The achievement of treatment in the form of antiretroviral therapy (ART) has allowed so many to live longer, healthier lives; however, it may also cause complacency in some people towards safer sex behaviors. It’s a misconception that HIV is no longer as dangerous since treatment is available. More virulent and drug resistant strains of HIV have emerged as a result of people failing to maintain an ART regimen.

One study on “barebacking” — a term that refers to intentional unsafe anal sex without a condom or barrier — found that men chose to engage in unsafe sexual behavior due to a variety of different physical and emotional reasons, and often for perceived benefits of pleasure and intimacy. Some of these reasons included not having a condom available, having a condom but not using it, or having a condom that broke and not stopping sexual activity.
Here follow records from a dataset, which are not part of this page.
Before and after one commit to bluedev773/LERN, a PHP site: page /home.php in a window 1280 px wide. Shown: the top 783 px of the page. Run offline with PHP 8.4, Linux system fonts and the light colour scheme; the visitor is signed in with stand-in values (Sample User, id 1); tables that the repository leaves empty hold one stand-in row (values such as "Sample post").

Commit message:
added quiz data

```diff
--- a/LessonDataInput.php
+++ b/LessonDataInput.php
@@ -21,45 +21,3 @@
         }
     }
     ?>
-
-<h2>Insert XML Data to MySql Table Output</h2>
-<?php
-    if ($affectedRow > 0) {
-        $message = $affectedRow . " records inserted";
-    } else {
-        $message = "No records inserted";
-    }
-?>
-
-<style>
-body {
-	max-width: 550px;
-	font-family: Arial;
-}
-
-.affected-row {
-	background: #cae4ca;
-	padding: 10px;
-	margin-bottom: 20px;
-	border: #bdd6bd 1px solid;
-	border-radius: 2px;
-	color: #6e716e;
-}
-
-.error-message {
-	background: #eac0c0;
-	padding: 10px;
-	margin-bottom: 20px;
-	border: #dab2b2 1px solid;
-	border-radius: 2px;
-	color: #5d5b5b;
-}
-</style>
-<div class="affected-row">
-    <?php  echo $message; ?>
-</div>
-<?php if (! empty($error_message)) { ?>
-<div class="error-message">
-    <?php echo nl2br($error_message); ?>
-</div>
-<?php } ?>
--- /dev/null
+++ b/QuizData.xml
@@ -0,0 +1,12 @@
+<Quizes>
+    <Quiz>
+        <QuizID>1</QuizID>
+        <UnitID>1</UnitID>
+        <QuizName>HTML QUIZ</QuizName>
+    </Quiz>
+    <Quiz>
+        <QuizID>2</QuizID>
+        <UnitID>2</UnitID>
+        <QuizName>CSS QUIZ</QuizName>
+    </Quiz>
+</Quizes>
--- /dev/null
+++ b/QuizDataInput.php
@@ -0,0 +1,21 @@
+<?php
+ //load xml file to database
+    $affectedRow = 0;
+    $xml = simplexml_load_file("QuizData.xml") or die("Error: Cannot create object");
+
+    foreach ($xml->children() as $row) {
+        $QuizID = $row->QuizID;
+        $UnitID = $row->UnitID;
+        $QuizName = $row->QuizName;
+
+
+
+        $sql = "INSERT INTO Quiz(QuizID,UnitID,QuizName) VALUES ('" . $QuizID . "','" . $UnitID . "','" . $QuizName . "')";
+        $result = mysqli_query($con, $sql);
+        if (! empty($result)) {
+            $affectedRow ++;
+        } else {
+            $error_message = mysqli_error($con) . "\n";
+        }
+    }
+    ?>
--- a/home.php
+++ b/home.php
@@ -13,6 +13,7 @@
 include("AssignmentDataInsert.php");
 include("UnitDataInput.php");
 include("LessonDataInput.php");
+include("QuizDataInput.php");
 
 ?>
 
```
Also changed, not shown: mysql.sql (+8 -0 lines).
Other reasons included curiosity, the heat of the moment, and thrill-seeking and fantasy fulfillment. Some men who have sex with men have reported “AIDS-related fatigue” and the desire to intentionally rebel against the safer sex movement.

For more information about HIV/AIDS or other STIs or if you’d like to provide your friend with some resources, check out the Centers for Disease Control and Prevention and Gay Men's Health Crisis (GMHC).

If you’re a member of the Columbia University community, the Gay Health Advocacy Project provides information about transmission, treatment, and prevention of sexually transmitted infections and peer counseling around issues of sexuality. If you, or your friend, are students at Columbia on the Morningside campus, you can learn more about where to get safer sex supplies by using the interactive safer sex supplies map. If you’re on the Medical Center campus, the Center for Student Wellness can provide you with safer sex supplies.

Alice